## BRIEF
Determine the number of lines in the following entries that hold the word "Analyst". Give only that number.

Change detection data
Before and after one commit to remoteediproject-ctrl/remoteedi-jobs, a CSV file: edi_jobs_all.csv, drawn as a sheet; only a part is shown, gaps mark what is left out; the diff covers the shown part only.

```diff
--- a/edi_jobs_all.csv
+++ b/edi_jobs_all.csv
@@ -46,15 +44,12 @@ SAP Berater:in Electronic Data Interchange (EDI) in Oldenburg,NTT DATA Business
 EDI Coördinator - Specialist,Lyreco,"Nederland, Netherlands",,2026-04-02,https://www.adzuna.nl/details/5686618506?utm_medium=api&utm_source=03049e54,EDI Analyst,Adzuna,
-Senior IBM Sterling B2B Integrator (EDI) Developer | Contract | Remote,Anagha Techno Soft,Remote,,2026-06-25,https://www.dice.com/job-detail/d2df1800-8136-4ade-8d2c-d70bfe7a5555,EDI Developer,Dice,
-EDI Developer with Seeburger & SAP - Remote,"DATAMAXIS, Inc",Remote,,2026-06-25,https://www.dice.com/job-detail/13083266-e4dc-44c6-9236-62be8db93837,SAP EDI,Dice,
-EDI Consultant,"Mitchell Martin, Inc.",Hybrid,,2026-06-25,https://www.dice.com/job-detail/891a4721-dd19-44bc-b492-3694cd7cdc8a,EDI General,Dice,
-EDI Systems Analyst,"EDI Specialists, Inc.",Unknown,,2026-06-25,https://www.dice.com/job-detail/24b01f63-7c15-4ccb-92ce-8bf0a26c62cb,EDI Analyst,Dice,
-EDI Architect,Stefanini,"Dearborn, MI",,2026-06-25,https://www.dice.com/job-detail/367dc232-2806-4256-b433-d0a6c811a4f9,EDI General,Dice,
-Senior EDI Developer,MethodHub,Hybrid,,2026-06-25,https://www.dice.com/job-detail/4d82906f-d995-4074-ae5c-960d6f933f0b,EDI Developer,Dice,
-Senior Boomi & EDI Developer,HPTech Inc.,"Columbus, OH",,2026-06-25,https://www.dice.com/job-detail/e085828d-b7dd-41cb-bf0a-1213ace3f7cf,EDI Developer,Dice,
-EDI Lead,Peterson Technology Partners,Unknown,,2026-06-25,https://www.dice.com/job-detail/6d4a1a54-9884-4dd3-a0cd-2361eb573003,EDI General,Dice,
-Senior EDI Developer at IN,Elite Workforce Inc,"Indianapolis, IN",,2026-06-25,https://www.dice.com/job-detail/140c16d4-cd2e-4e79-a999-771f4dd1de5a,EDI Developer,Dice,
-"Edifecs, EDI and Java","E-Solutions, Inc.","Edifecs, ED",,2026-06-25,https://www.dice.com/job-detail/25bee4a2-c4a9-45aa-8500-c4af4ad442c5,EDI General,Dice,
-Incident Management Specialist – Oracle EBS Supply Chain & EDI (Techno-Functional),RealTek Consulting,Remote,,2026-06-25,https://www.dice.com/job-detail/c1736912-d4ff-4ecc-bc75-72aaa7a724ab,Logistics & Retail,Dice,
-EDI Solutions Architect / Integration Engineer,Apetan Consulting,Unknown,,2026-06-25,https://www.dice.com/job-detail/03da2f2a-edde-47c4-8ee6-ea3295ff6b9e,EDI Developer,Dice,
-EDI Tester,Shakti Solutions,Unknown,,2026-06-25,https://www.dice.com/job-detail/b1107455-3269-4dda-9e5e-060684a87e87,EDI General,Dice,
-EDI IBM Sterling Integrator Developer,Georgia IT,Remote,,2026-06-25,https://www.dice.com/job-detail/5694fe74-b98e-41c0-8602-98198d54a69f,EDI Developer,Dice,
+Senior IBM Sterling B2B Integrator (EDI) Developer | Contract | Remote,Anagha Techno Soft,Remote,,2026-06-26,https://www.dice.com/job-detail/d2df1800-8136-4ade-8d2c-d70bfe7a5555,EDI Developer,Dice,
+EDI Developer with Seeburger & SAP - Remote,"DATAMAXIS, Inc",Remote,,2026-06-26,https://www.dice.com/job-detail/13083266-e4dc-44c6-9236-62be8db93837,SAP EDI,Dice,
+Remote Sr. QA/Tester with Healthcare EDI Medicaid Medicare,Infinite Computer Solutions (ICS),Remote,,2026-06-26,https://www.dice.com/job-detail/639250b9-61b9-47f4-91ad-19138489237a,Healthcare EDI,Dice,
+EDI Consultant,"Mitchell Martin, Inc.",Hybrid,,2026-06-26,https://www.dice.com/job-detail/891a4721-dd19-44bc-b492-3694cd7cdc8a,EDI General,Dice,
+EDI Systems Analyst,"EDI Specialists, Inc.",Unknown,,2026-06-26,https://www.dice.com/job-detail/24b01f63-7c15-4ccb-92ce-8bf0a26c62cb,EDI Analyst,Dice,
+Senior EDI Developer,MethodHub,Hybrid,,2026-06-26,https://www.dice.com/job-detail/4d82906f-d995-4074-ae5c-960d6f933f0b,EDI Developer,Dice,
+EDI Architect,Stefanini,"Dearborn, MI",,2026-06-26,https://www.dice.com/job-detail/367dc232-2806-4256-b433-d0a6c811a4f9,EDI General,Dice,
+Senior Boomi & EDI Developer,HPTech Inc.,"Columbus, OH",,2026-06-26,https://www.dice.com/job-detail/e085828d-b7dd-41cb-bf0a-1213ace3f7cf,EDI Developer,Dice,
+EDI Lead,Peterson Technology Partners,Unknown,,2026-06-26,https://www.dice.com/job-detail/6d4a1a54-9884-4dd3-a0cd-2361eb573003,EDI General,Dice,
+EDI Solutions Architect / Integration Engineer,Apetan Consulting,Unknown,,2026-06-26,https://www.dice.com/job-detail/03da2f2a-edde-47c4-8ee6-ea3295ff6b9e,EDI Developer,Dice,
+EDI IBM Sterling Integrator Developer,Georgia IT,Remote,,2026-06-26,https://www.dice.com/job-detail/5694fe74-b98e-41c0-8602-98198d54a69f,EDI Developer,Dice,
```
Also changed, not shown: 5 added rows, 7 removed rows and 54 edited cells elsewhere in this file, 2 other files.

## ANSWER SPACE
3